MarketResearch.com provides research reports through an online database of more than 50,000 market research publications from more than 350 publishers.

CAMBIA offers patent database
The Center for the Application of Molecular Biology to International Agriculture (CAMBIA) is offering the CAMBIA Intellectual Property (IP) Resource. This searchable Web-based database, www.cambiaip.org, contains more than 257,000 agriculture-related patents from America, Europe, and the international Patent Co-operation Treaty system.

CAMBIA is based in Australia.

PowerPoint presentation on product development available
An educational PowerPoint presentation on newly emerging methods for product development is now available.

IFT Professional Members Howard Moskowitz, of Moskowitz Jacobs Inc., and Jacqueline Beckley, of the Understanding & Insight Group, have created the presentation, which also includes three videos and a concept optimizer. The presentation includes information on ethnographic observation, foundation studies that give a different twist to ethnography, in-depth interviews by computer and the subsequent text analysis, creation of concept elements by a Delphi technique using consumers on the Internet, rapid conjoint analysis to fine-tune the ideas, and concept optimization to run the results and get the best concepts.

The PowerPoint program is available at www.mji-designlab.com/contact2.html.

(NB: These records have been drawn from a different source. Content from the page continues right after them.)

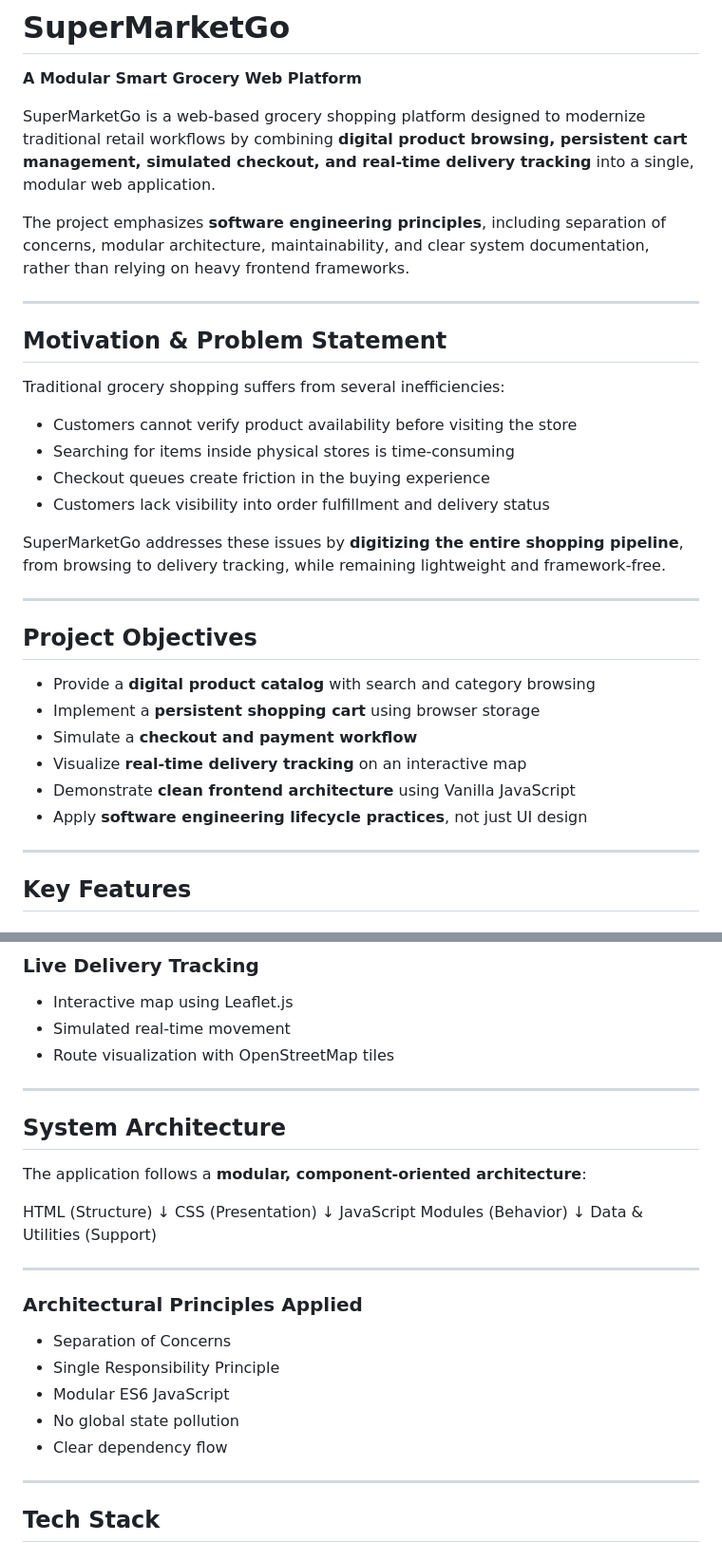
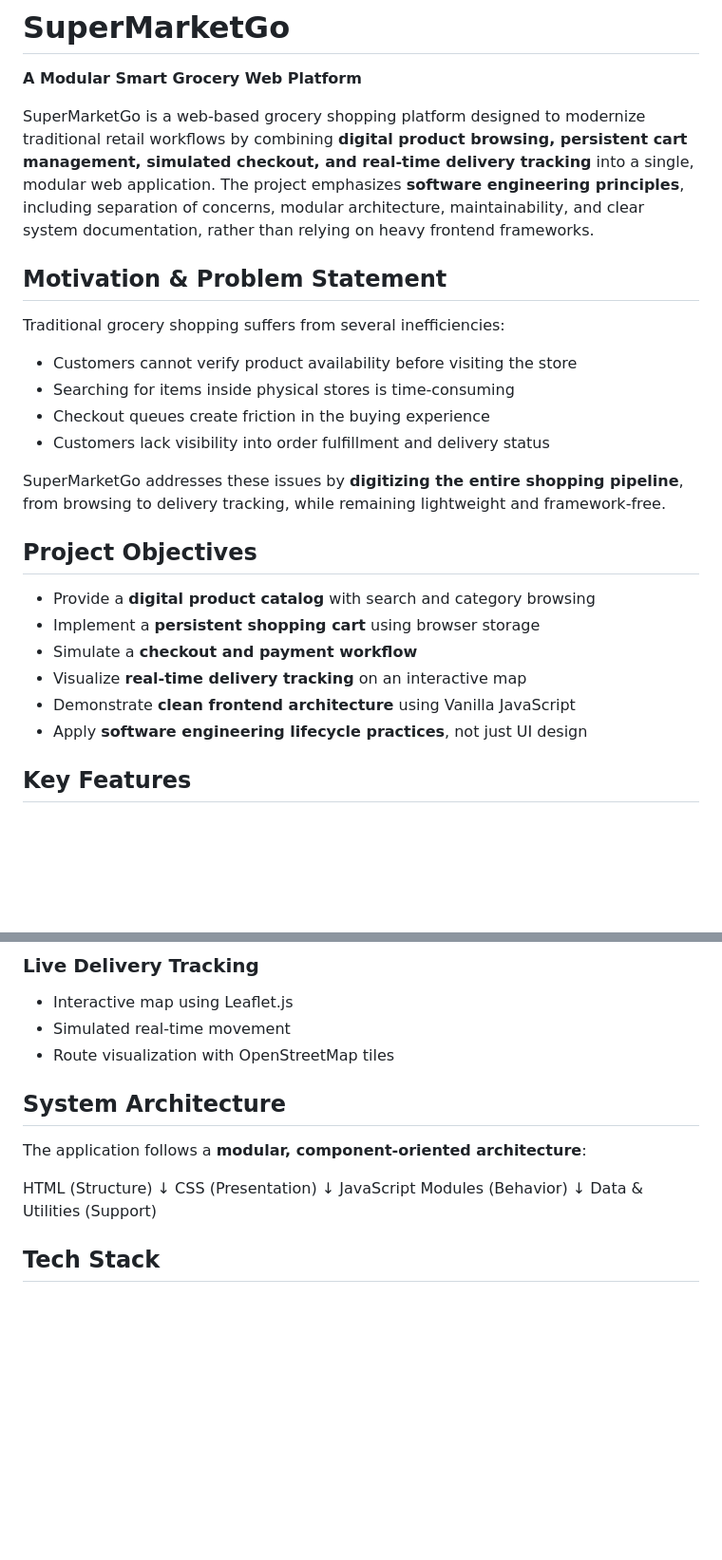
Before and after one commit to shakilahmedemon/next-gen-ecommerce-platform-supermarketgo, a Markdown page: README.md, 2 parts joined by grey strips. Shown at 95% size. GitHub-like rendering; blank space fills up the shorter version.

```diff
--- a/README.md
+++ b/README.md
@@ -1,16 +1,9 @@
 # SuperMarketGo
 **A Modular Smart Grocery Web Platform**
 
-SuperMarketGo is a web-based grocery shopping platform designed to modernize
-traditional retail workflows by combining **digital product browsing,
-persistent cart management, simulated checkout, and real-time delivery
-tracking** into a single, modular web application.
+SuperMarketGo is a web-based grocery shopping platform designed to modernize traditional retail workflows by combining **digital product browsing, persistent cart management, simulated checkout, and real-time delivery tracking** into a single, modular web application.
+The project emphasizes **software engineering principles**, including separation of concerns, modular architecture, maintainability, and clear system documentation, rather than relying on heavy frontend frameworks.
 
-The project emphasizes **software engineering principles**, including
-separation of concerns, modular architecture, maintainability, and clear
-system documentation, rather than relying on heavy frontend frameworks.
-
----
 
 ## Motivation & Problem Statement
 
@@ -21,11 +14,8 @@ Traditional grocery shopping suffers from several inefficiencies:
 - Checkout queues create friction in the buying experience
 - Customers lack visibility into order fulfillment and delivery status
 
-SuperMarketGo addresses these issues by **digitizing the entire shopping
-pipeline**, from browsing to delivery tracking, while remaining lightweight
-and framework-free.
+SuperMarketGo addresses these issues by **digitizing the entire shopping pipeline**, from browsing to delivery tracking, while remaining lightweight and framework-free.
 
----
 
 ## Project Objectives
 
@@ -36,7 +26,6 @@ and framework-free.
 - Demonstrate **clean frontend architecture** using Vanilla JavaScript
 - Apply **software engineering lifecycle practices**, not just UI design
 
----
 
 ## Key Features
 
@@ -64,7 +53,6 @@ and framework-free.
 - Simulated real-time movement
 - Route visualization with OpenStreetMap tiles
 
----
 
 ## System Architecture
 
@@ -78,16 +66,6 @@ JavaScript Modules (Behavior)
 ↓
 Data & Utilities (Support)
 
----
-
-### Architectural Principles Applied
-- Separation of Concerns
-- Single Responsibility Principle
-- Modular ES6 JavaScript
-- No global state pollution
-- Clear dependency flow
-
----
 
 ## Tech Stack
 
```
Also changed, not shown: other parts of README.md (+2 -53 lines).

Moskowitz Jacobs is based in White Plains, N.Y. The Understanding & Insight Group is based in Denville, N.J.

Assistant Editor